An Iranian woman who was arrested in Tehran last month for apparently protesting peacefully against the country's mandatory Islamic dress code has been freed, a human rights lawyer says.
"The girl of Enghelab Street has been released," lawyer Nasrin Sotoudeh wrote in a post on her Facebook page on January 28.
A video showing the woman, whose name has not been made public, standing on a concrete structure on Tehran’s Enghelab (Revolution) Street without wearing a head scarf, a punishable offense in Iran, went viral on social media after December 27.
She was silently waving a white flag in an apparent protest against the compulsory hijab, which in Iran refers to Islamic dress that covers the hair and body.
Sotoudeh said she had gone to the prosecutor's office to follow up the case and learned of her January 27 release from detention.
"I hope they don't fabricate a legal case to harm her for using her basic rights," the lawyer said. "She has not done anything wrong to deserve prosecution."
Sotoudeh wrote on her Facebook page last week that the woman is a 31-year-old mother of a toddler. The lawyer also said she was initially released after being detained on the spot but was subsequently rearrested.
Iranian authorities have made no public comment on the case.
The woman has become a symbol of defiance against the strict dress code enforced in Iran.
Thousands of social media users have asked about her whereabouts through the hashtag #Where_is_she or #Whereisthegirlfromenghelabstreet.
In a January 24 statement, Amnesty International called on Iranian authorities to “immediately and unconditionally” release the woman.
The London-based rights group also reiterated its calls on the authorities to “end the persecution of women who speak out against compulsory veiling and abolish this discriminatory and humiliating practice.”
Women's dress has been heavily scrutinized in the Islamic republic since the 1979 revolution, when adherence to an Islamic dress code became compulsory.

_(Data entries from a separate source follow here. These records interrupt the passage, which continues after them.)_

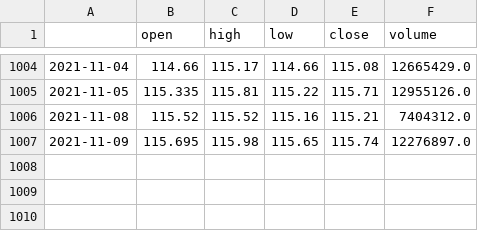
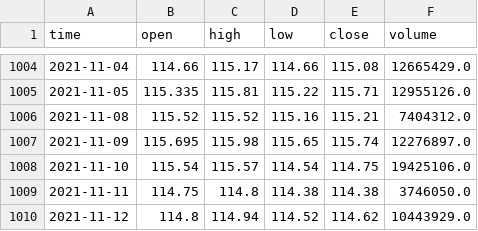
Before and after one commit to webclinic017/drift, a CSV file: data/IEF.csv, drawn as a sheet; only a part is shown, gaps mark what is left out; the diff names each change by its address in the sheet, - before the commit and + after, or states it on an @@ line.

```diff
--- a/data/IEF.csv
+++ b/data/IEF.csv
-A1: (empty)
+A1: time
+row 1008: 2021-11-10 | 115.54 | 115.57 | 114.54 | 114.75 | 19425106.0
+row 1009: 2021-11-11 | 114.75 | 114.8 | 114.38 | 114.38 | 3746050.0
+row 1010: 2021-11-12 | 114.8 | 114.94 | 114.52 | 114.62 | 10443929.0
```
Also changed, not shown: data/GLD.csv, data/QQQ.csv, 19 other files.
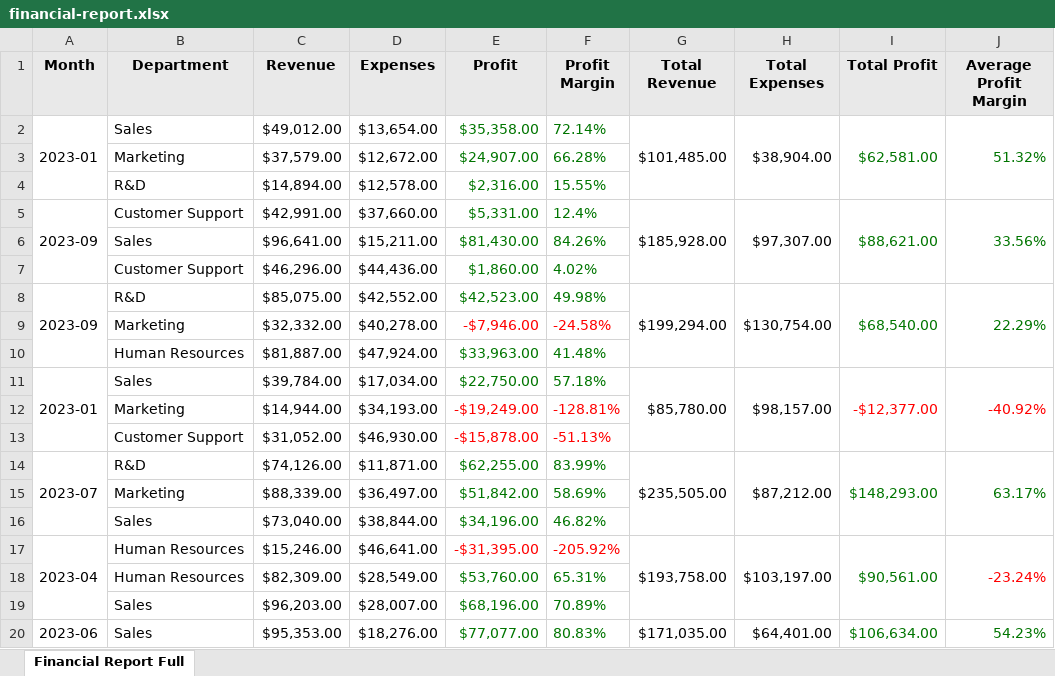
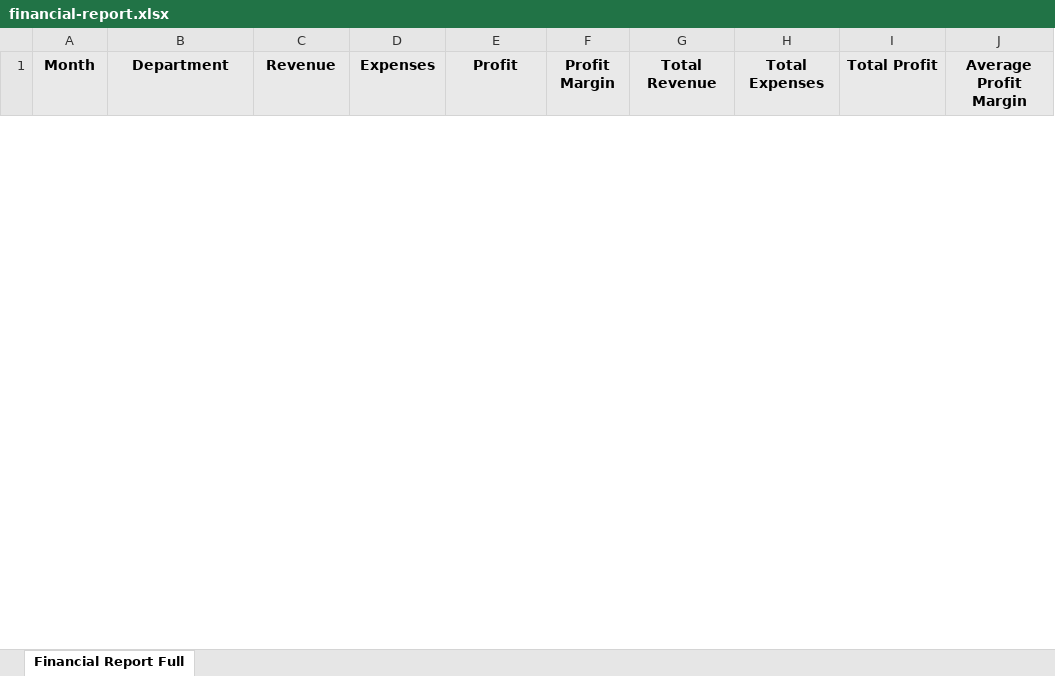
Before and after one commit to ChronicStone/typed-xlsx, an Excel workbook: packages/typed-xlsx/examples/financial-report.xlsx, sheet Financial Report Full, drawn as a sheet; only a part is shown; values as stored, in another font and other column widths than the file's, no borders; removed rows and columns are numbered as before the commit, all else as after; the diff covers the shown part only; the diff names each change by its address in the sheet, - before the commit and + after, or states it on an @@ line.

```diff
--- a/packages/typed-xlsx/examples/financial-report.xlsx (sheet Financial Report Full)
+++ b/packages/typed-xlsx/examples/financial-report.xlsx (sheet Financial Report Full)
-row 2: 2023-01 | Sales | $49,012.00 | $13,654.00 | $35,358.00 | 72.14% | $101,485.00 | $38,904.00 | $62,581.00 | 51.32%
-row 3:  | Marketing | $37,579.00 | $12,672.00 | $24,907.00 | 66.28%
-row 4:  | R&D | $14,894.00 | $12,578.00 | $2,316.00 | 15.55%
-row 5: 2023-09 | Customer Support | $42,991.00 | $37,660.00 | $5,331.00 | 12.4% | $185,928.00 | $97,307.00 | $88,621.00 | 33.56%
-row 6:  | Sales | $96,641.00 | $15,211.00 | $81,430.00 | 84.26%
-row 7:  | Customer Support | $46,296.00 | $44,436.00 | $1,860.00 | 4.02%
-row 8: 2023-09 | R&D | $85,075.00 | $42,552.00 | $42,523.00 | 49.98% | $199,294.00 | $130,754.00 | $68,540.00 | 22.29%
-row 9:  | Marketing | $32,332.00 | $40,278.00 | -$7,946.00 | -24.58%
-row 10:  | Human Resources | $81,887.00 | $47,924.00 | $33,963.00 | 41.48%
-row 11: 2023-01 | Sales | $39,784.00 | $17,034.00 | $22,750.00 | 57.18% | $85,780.00 | $98,157.00 | -$12,377.00 | -40.92%
-row 12:  | Marketing | $14,944.00 | $34,193.00 | -$19,249.00 | -128.81%
-row 13:  | Customer Support | $31,052.00 | $46,930.00 | -$15,878.00 | -51.13%
-row 14: 2023-07 | R&D | $74,126.00 | $11,871.00 | $62,255.00 | 83.99% | $235,505.00 | $87,212.00 | $148,293.00 | 63.17%
-row 15:  | Marketing | $88,339.00 | $36,497.00 | $51,842.00 | 58.69%
-row 16:  | Sales | $73,040.00 | $38,844.00 | $34,196.00 | 46.82%
-row 17: 2023-04 | Human Resources | $15,246.00 | $46,641.00 | -$31,395.00 | -205.92% | $193,758.00 | $103,197.00 | $90,561.00 | -23.24%
-row 18:  | Human Resources | $82,309.00 | $28,549.00 | $53,760.00 | 65.31%
-row 19:  | Sales | $96,203.00 | $28,007.00 | $68,196.00 | 70.89%
-row 20: 2023-06 | Sales | $95,353.00 | $18,276.00 | $77,077.00 | 80.83% | $171,035.00 | $64,401.00 | $106,634.00 | 54.23%
```
Also changed, not shown: 31 added rows and 12 removed rows elsewhere in this sheet, packages/typed-xlsx/examples/financial-report-stream.xlsx, 2 other files.
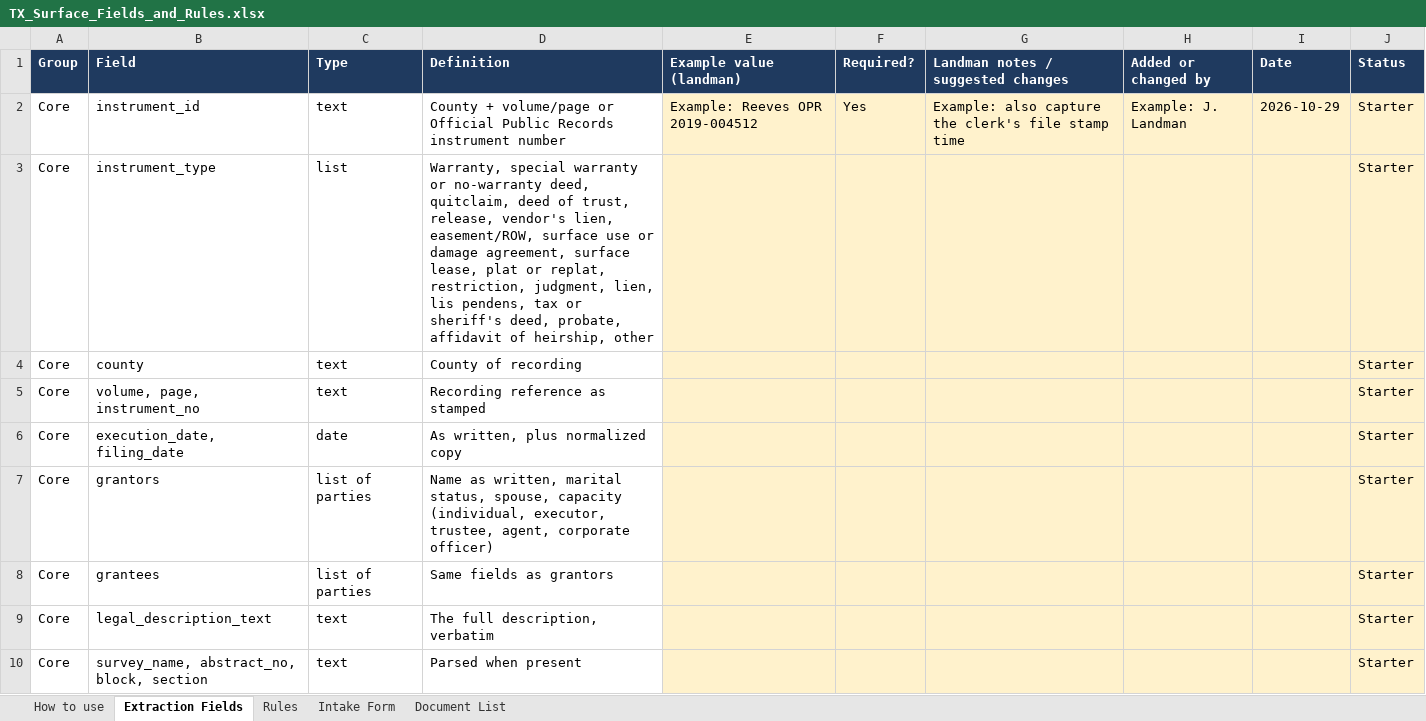
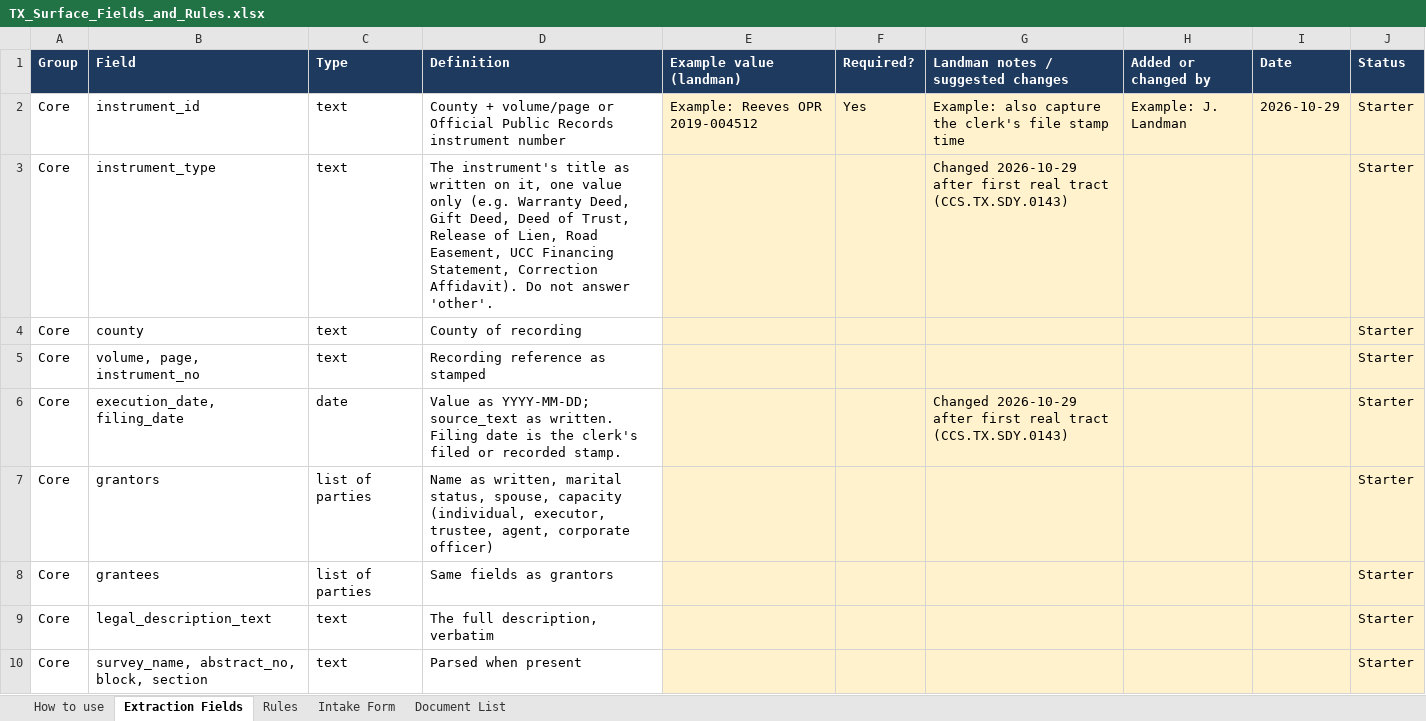
Before and after one commit to ryoung86/tx-surface-title-pilot, an Excel workbook: docs/TX_Surface_Fields_and_Rules.xlsx, sheet Extraction Fields, drawn as a sheet; only a part is shown; values as stored, in another font and other column widths than the file's, no borders; charts and pictures not drawn; the diff covers the shown part only; the diff names each change by its address in the sheet, - before the commit and + after, or states it on an @@ line.

```diff
--- a/docs/TX_Surface_Fields_and_Rules.xlsx (sheet Extraction Fields)
+++ b/docs/TX_Surface_Fields_and_Rules.xlsx (sheet Extraction Fields)
-C3 (Type): list
+C3 (Type): text
-D3 (Definition): Warranty, special warranty or no-warranty deed, quitclaim, deed of trust, release, vendor's lien, easement/ROW, surface use or damage agreement, surface lease, plat or replat, restriction, judgment, lien, lis pendens, tax or sheriff's deed, probate, affidavit of heirship, other
+D3 (Definition): The instrument's title as written on it, one value only (e.g. Warranty Deed, Gift Deed, Deed of Trust, Release of Lien, Road Easement, UCC Financing Statement, Correction Affidavit). Do not answer 'other'.
-G3: (empty)
+G3: Changed 2026-10-29 after first real tract (CCS.TX.SDY.0143)
-D6 (Definition): As written, plus normalized copy
+D6 (Definition): Value as YYYY-MM-DD; source_text as written. Filing date is the clerk's filed or recorded stamp.
-G6: (empty)
+G6: Changed 2026-10-29 after first real tract (CCS.TX.SDY.0143)
```
Also changed, not shown: 7 edited cells elsewhere in this sheet, sheet Intake Form, charts or pictures, 18 other files.
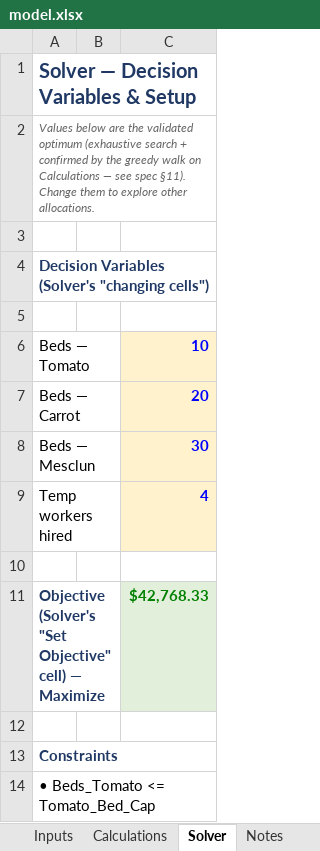
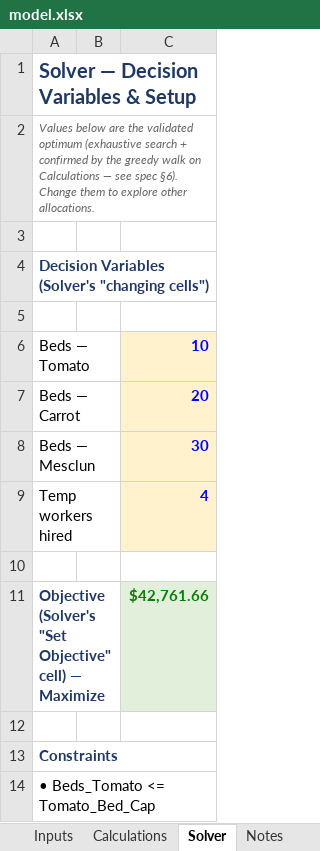
Before and after one commit to jekumura/jennifer-kumura, an Excel workbook: capabilities/marginal-analysis/model.xlsx, sheet Solver, drawn as a sheet; only a part is shown; values as stored, in another font and other column widths than the file's, no borders; conditional formats not drawn; the diff names each change by its address in the sheet, - before the commit and + after, or states it on an @@ line.

```diff
--- a/capabilities/marginal-analysis/model.xlsx (sheet Solver)
+++ b/capabilities/marginal-analysis/model.xlsx (sheet Solver)
-A2: …see spec §11). Change them…
+A2: …see spec §6). Change them…
-C11: $42,768.33
+C11: $42,761.66
```
Also changed, not shown: sheet Calculations, sheet Inputs, sheet Notes, sheet Summary, formulas that keep their value, 1 other file.
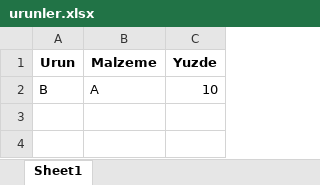
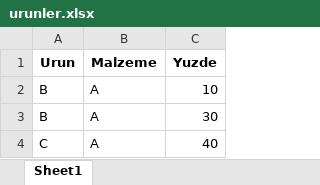
Before and after one commit to reygurer/satislar, an Excel workbook: urunler.xlsx, sheet Sheet1, drawn as a sheet; values as stored, in another font and other column widths than the file's, no borders; the diff names each change by its address in the sheet, - before the commit and + after, or states it on an @@ line.

```diff
--- a/urunler.xlsx (sheet Sheet1)
+++ b/urunler.xlsx (sheet Sheet1)
+row 3: B | A | 30
+row 4: C | A | 40
```
Also changed, not shown: alislar.xlsx, satislar.xlsx, 5 other files.
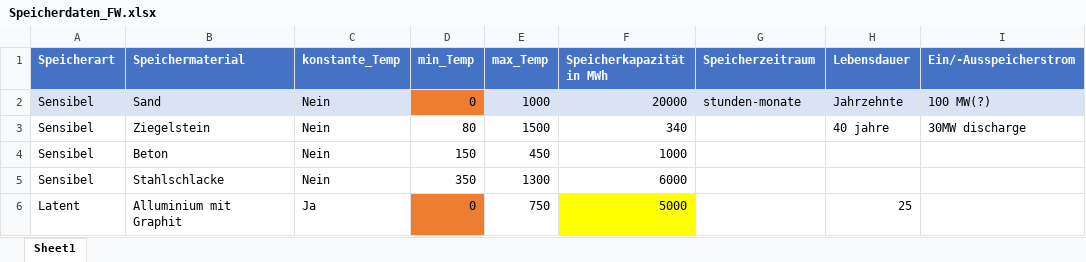
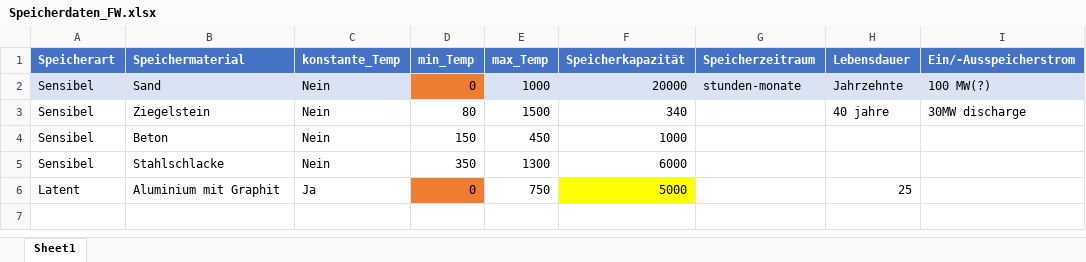
Before and after one commit to antoniahense00/BA, an Excel workbook: spyder/Speicherdaten_FW.xlsx, sheet Sheet1, drawn as a sheet; only a part is shown; values as stored, in another font and other column widths than the file's, no borders; the diff names each change by its address in the sheet, - before the commit and + after, or states it on an @@ line.

```diff
--- a/spyder/Speicherdaten_FW.xlsx (sheet Sheet1)
+++ b/spyder/Speicherdaten_FW.xlsx (sheet Sheet1)
-F1: Speicherkapazität in MWh
+F1: Speicherkapazität
-B6 (Speichermaterial): Alluminium mit Graphit
+B6 (Speichermaterial): Aluminium mit Graphit
```
Also changed, not shown: 2 other files.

The dress code dictates that women's hair and body must be covered in public.
Morality police launch regular crackdowns on those who are not fully respecting rules relating to the hijab.